This past week, there was much ado about facial hair between declaring 2008 the year of the mustache, Bill Richardson's missing beard and Obama's admission in 2006 that he can't grow facial hair at all.

A 2001 Slate article analyzing Al Gore's beard, entitled Beards: Why are they such a turnoff?, states:

Not surprisingly, democratically elected politicians have tended to follow fashion trends. The first U.S. president to sport a beard, Abe Lincoln, did so only after his election in 1860, and even then it did not rise above the lower lip... Moustaches--a compromise between primeval assertiveness and civilized cooperation--became popular in the mid-20th century (think Thomas Dewey and Dean Acheson) and unruly beards became popular in the '60s and '70s but only among the counterculture...

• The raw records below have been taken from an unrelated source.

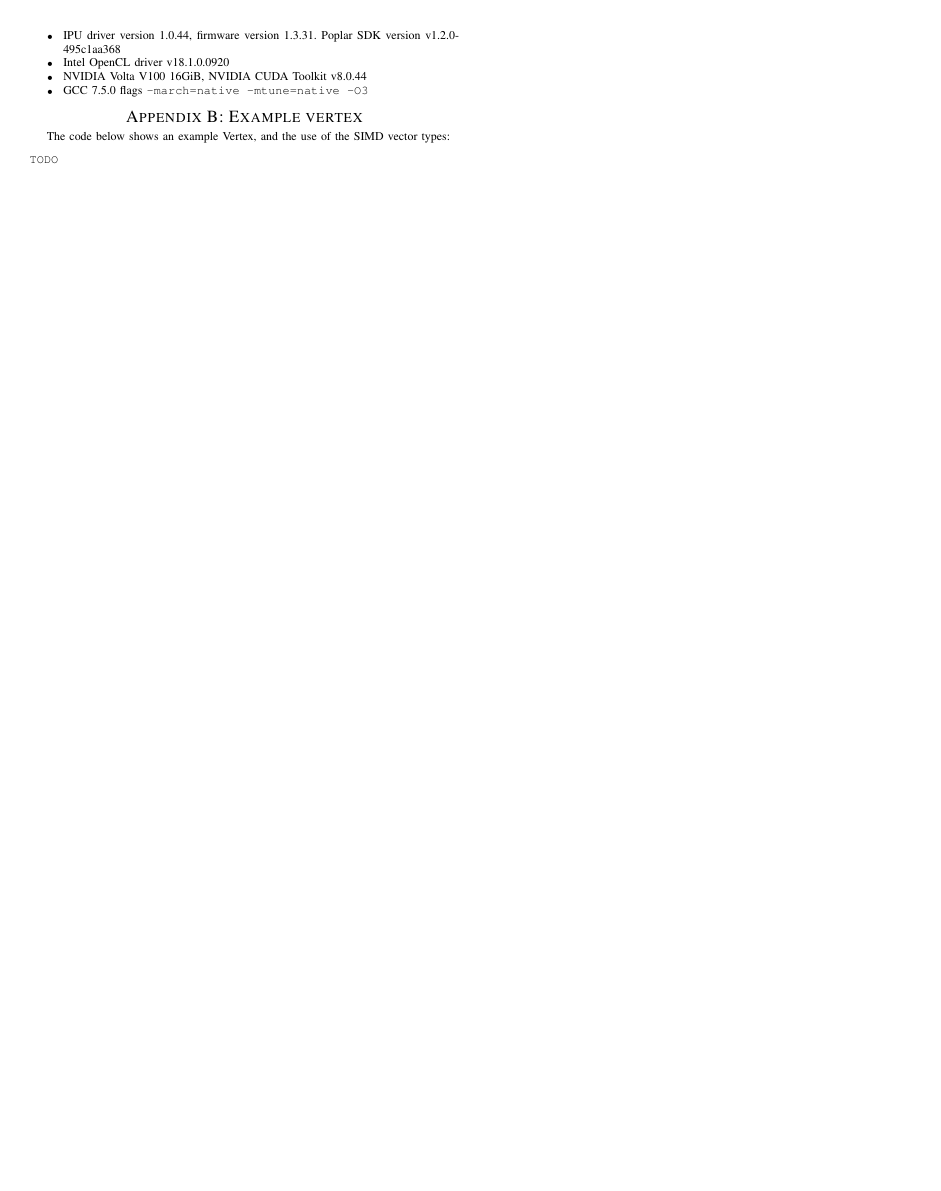
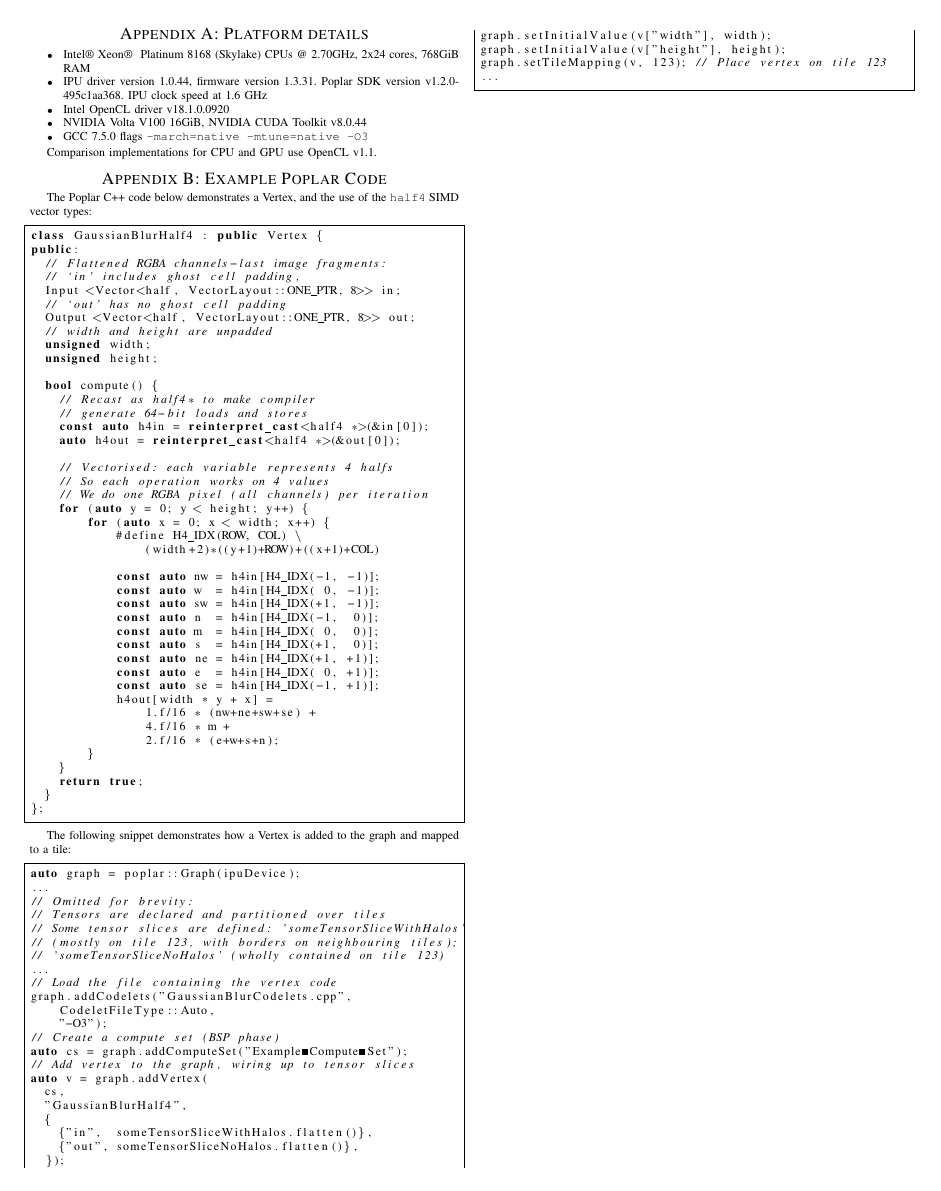
Before and after one commit to thorbenlouw/using-the-graphcore-ipu-for-hpc, a LaTeX paper (article.tex): page 9 of 9. Compiled offline with pdfLaTeX; a missing font is replaced by an installed copy or a similar font; a LaTeX package or settings file that is missing is left out.

```diff
--- a/article.tex
+++ b/article.tex
@@ -9,6 +9,7 @@
 \usepackage{xcolor}
 \usepackage{multirow}
 \usepackage{array}
+\usepackage{listings}
 \newcolumntype{L}[1]{>{\raggedright\let\newline\\\arraybackslash\hspace{0pt}}m{#1}}
 
 \def\BibTeX{{\rm B\kern-.05em{\sc i\kern-.025em b}\kern-.08em
@@ -473,21 +472,98 @@
 \begin{itemize}
-    \item Intel(R) Xeon(R) Platinum 8168 (Skylake) CPUs @ 2.70GHz, 2x24 cores, 768GiB RAM
-    \item IPU driver version 1.0.44, firmware version 1.3.31. Poplar SDK version v1.2.0-495c1aa368
+    \item Intel\textregistered~Xeon\textregistered~ Platinum 8168 (Skylake) CPUs @ 2.70GHz, 2x24 cores, 768GiB RAM
+    \item IPU driver version 1.0.44, firmware version 1.3.31. Poplar SDK version v1.2.0-495c1aa368. IPU clock speed at 1.6 GHz
     \item Intel OpenCL driver v18.1.0.0920
     \item NVIDIA Volta V100 16GiB, NVIDIA CUDA Toolkit v8.0.44
     \item GCC 7.5.0 flags \texttt{-march=native -mtune=native -O3}
 \end{itemize}
+
+Comparison implementations for CPU and GPU use OpenCL v1.1.
 }
 
 
-\section*{Appendix B: Example vertex}
+\section*{Appendix B: Example Poplar Code}
 \label{app:example-vertex}
 \scriptsize{
-The code below shows an example Vertex, and the use of the SIMD vector types:
+The Poplar C++ code below demonstrates a Vertex, and the use of the \texttt{half4} SIMD vector types:
 
-\begin{verbatim}
-TODO
-\end{verbatim}
+\begin{lstlisting}[language=C++, frame=single, basicstyle=\scriptsize]
+class GaussianBlurHalf4 : public Vertex {
+public:
+  // Flattened RGBA channels-last image fragments:
+  // `in' includes ghost cell padding,
+  Input <Vector<half, VectorLayout::ONE_PTR, 8>> in;
+  // `out' has no ghost cell padding
+  Output <Vector<half, VectorLayout::ONE_PTR, 8>> out;
+  // width and height are unpadded
+  unsigned width;
+  unsigned height;
+
+  bool compute() {
+    // Recast as half4* to make compiler
+    // generate 64-bit loads and stores
+    const auto h4in = reinterpret_cast<half4 *>(&in[0]);
+    auto h4out = reinterpret_cast<half4 *>(&out[0]);
+
+    // Vectorised: each variable represents 4 halfs
+    // So each operation works on 4 values
+    // We do one RGBA pixel (all channels) per iteration
+    for (auto y = 0; y < height; y++) {
+        for (auto x = 0; x < width; x++) {
+            #define H4_IDX(ROW, COL) \
+                (width+2)*((y+1)+ROW)+((x+1)+COL)
+
+            const auto nw = h4in[H4_IDX(-1, -1)];
+            const auto w  = h4in[H4_IDX( 0, -1)];
+            const auto sw = h4in[H4_IDX(+1, -1)];
+            const auto n  = h4in[H4_IDX(-1,  0)];
+            const auto m  = h4in[H4_IDX( 0,  0)];
+            const auto s  = h4in[H4_IDX(+1,  0)];
+            const auto ne = h4in[H4_IDX(+1, +1)];
+            const auto e  = h4in[H4_IDX( 0, +1)];
+            const auto se = h4in[H4_IDX(-1, +1)];
+            h4out[width * y + x] =
+                1.f/16 * (nw+ne+sw+se) +
+                4.f/16 * m +
+                2.f/16 * (e+w+s+n);
+        }
+    }
+    return true;
+  }
+};
+\end{lstlisting}
+
+The following snippet demonstrates how a Vertex is added to the graph and mapped to a tile:
+
+
+\begin{lstlisting}[language=C++, frame=single, basicstyle=\scriptsize]
+auto graph = poplar::Graph(ipuDevice);
+...
+// Omitted for brevity:
+// Tensors are declared and partitioned over tiles
+// Some tensor slices are defined: 'someTensorSliceWithHalos'
+// (mostly on tile 123, with borders on neighbouring tiles);
+// 'someTensorSliceNoHalos' (wholly contained on tile 123)
+...
+// Load the file containing the vertex code
+graph.addCodelets("GaussianBlurCodelets.cpp",
+    CodeletFileType::Auto,
+    "-O3");
+// Create a compute set (BSP phase)
+auto cs = graph.addComputeSet("Example Compute Set");
+// Add vertex to the graph, wiring up to tensor slices
+auto v = graph.addVertex(
+  cs,
+  "GaussianBlurHalf4",
+  {
+    {"in",  someTensorSliceWithHalos.flatten()},
+    {"out", someTensorSliceNoHalos.flatten()},
+  });
+graph.setInitialValue(v["width"], width);
+graph.setInitialValue(v["height"], height);
+graph.setTileMapping(v, 123); // Place vertex on tile 123
+...
+\end{lstlisting}
+
 }
 
 
```
Also changed, not shown: ipu-roofline-hp.png, ipu-roofline-sp.png, article.tex (10 more changed lines).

An article in The Hill, entitled Capital Living - Voters Want Their Pols Clean Shaven also contemplates beards in Washington:

Men in Congress have varying opinions on facial hair. Some claim they would feel naked without it, that it's part of who they are.


But political consultants, image consultants and etiquette experts say research shows that politicians who wear mustaches and beards don't poll well. Voters don't trust a candidate with facial hair. Think Adolf Hitler, Joseph Stalin, Saddam Hussein and Genghis Khan.

On the other hand, not all hairy types are unappealing; think Abraham Lincoln, Tom Selleck, Burt Reynolds, the late Captain Kangaroo and Santa Claus.

Despite poll data and strong advice suggesting voters favor cleanshaven pols, at least 41 members of the House have whiskers of some sort.

Here are some men who have (mostly) worn it well in years past:


Read an interview with Wolf Blitzer in which he talks all about his beard.